A few days ago, on Google+, Dominic Crouzet posted on what he felt was missing from Fantastic Heroes & Witchery - and explanation of what Thief skills actually are:
There is something I regret to not have thought of when I wrote FH&W. Recently I did read a document over at DF, where the author explains that (in his OD&D game) everybody can hide, but only thieves can hide in shadows; everybody can steal purses, but only thieves won't be noticed; etc. I think that would have been a nice addition to the FH&W thief:
Thieves have skills that all other characters can also attempt, whether trained or not, even though thieves get more bonus to their skill checks. However, the thief class can do things with each of these skills that no other class can do. Specifically hide in mere shadows (where others can only hide behind something); steal without being noticed by nearby witnesses; climb very smooth walls; etc. That would give something special to the thief class.
I think that this is very important. Obviously, it acts as a corrective to the 'underpowered and incompetent' interpretation of the Thief class without changing anything but the perspective of players and referees - those laughably low chances of success are in fact the chances of the Thief doing something remarkable. This is because classed and levelled characters are exceptional people. Not all thieves are Thieves. The proliferation of classed and levelled NPCs in D&D material was one of the big wrong turns, looking back at published D&D material. Even in the marvellous Night's Dark Terror, Threshold is home to an unnamed 7th Level Thief who, improbably, seems to make his or her living picking pockets. By understanding success at Thief skills as the achievement of something remarkable, the petty pickpockets can be 0-level humans performing mundane, rather than exceptional, acts, Any PC should have a crack at performing mundane acts, depending on circumstance. But only classed characters get to use class abilities in order to achieve the exceptional.
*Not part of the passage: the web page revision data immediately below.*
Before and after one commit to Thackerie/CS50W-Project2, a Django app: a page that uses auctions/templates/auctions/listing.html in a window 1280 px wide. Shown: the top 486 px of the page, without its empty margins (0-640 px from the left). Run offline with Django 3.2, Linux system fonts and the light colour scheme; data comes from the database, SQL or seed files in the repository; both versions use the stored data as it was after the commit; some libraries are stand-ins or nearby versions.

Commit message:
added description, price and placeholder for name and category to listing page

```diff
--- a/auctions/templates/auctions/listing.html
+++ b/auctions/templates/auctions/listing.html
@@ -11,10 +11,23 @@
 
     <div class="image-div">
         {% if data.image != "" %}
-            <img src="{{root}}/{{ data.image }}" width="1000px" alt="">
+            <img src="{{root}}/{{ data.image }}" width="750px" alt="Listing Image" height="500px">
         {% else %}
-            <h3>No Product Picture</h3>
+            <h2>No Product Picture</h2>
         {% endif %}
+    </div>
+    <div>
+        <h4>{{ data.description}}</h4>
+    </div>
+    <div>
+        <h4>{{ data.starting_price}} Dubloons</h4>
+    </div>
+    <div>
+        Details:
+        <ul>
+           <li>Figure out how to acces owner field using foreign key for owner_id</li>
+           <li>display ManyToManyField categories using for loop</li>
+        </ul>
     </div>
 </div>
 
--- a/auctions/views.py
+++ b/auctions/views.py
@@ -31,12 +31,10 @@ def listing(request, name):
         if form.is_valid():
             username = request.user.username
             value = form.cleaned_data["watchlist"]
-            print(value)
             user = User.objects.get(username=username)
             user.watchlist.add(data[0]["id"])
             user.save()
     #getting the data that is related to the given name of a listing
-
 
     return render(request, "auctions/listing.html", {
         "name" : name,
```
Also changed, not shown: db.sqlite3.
And by considering Thief skills in this way, we effectively grant high-level Thieves the kind of superhuman abilities gained by the other classes at high level - there is no need to detail new abilities as promised by Cook and Marsh.
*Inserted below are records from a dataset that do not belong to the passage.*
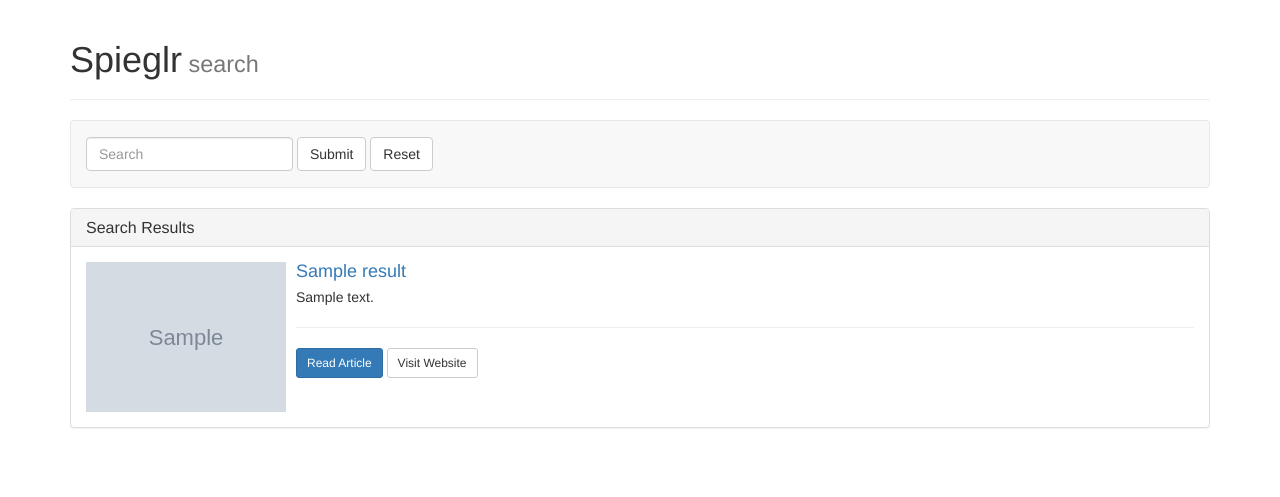
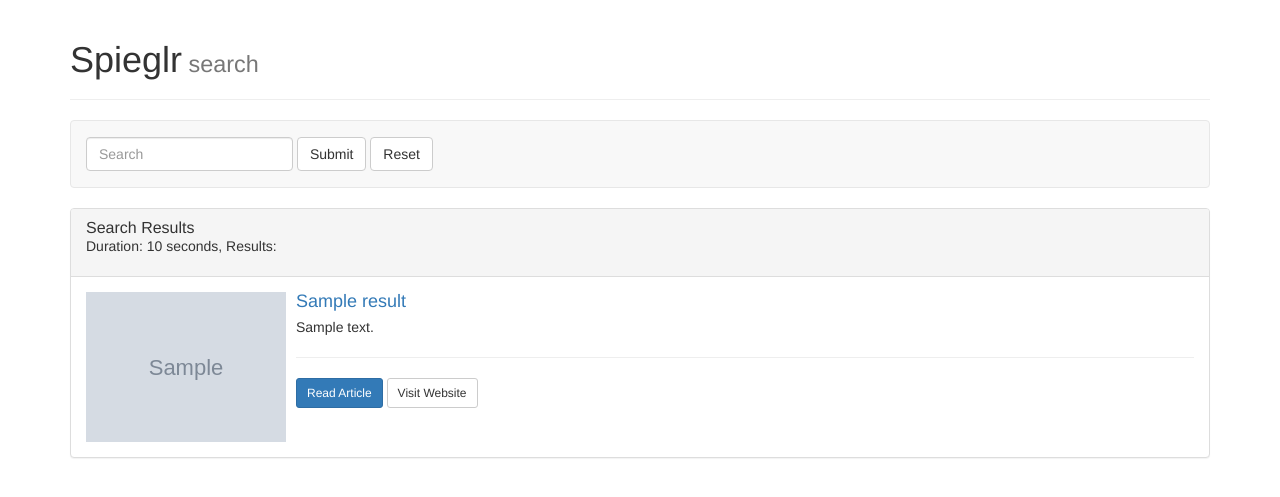
Before and after one commit to martinjuhasz/HSRM_KI_Projekt, a Flask app: template WebService/templates/search.html in a window 1280 px wide. Shown: the top 497 px of the page. Run offline with Flask 2, Linux system fonts and the light colour scheme; the template is opened without the code that fills it: most values are stand-ins (such as "Sample title", 1, 10 or a date in 2020); grey boxes marked "Sample" are stand-in pictures; some libraries are stand-ins or nearby versions.

Commit message:
Display duration, image in modal

```diff
--- a/WebService/app.py
+++ b/WebService/app.py
@@ -17,11 +17,12 @@ def search():
 
     # extract results
     results = None
+    duration = None
     if searchterm:
         # perform search
         searcher = LuceneSearcher()
         results_dic, duration = searcher.perform_search(searchterm)
-
+        duration = duration.total_seconds()
         results = []
         for res in results_dic:
             results.append(Result(res))
@@ -34,7 +35,7 @@ def search():
         results.append(Result("Titel 3", "Lorem ipsum dolor lorem", "https://placekitten.com/g/500/500"))
         """
 
-    return render_template('search.html', searchterm=searchterm, results=results)
+    return render_template('search.html', searchterm=searchterm, results=results, duration=duration)
 
 if __name__ == "__main__":
     app.debug = True
--- a/WebService/templates/results.html
+++ b/WebService/templates/results.html
@@ -1,6 +1,7 @@
 <div class="panel panel-default">
   <div class="panel-heading">
     <h3 class="panel-title">Search Results</h3>
+    <p>Duration: {{ duration }} seconds, Results: </p>
   </div>
   <div class="panel-body">
 
@@ -36,6 +37,8 @@
                 <h4 class="modal-title" id="myModalLabel">{{ result.title }}</h4>
               </div>
               <div class="modal-body">
+                <img src="{{ result.image_url }}" class="img-responsive" alt="{{ result.title }}">
+                <p>{{ result.image_text }}</p>
                 {{ result.content }}
               </div>
               <div class="modal-footer">
```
But, of course, not all thieves are Thieves, not all 'fighting men' are Fighters, not all priests are Clerics, and... not all students of magic are Magic Users? Yes, possibly even the last case should be true. There should be 0 level scholars, cunning men and wise women who can work some petty magical effects, at great expense, effort or sacrifice, but only classed and levelled Magic Users can work magic with true power. And once the players and referee start thinking about classed and levelled characters as exceptional within the game world, playing at low levels takes on a different flavour.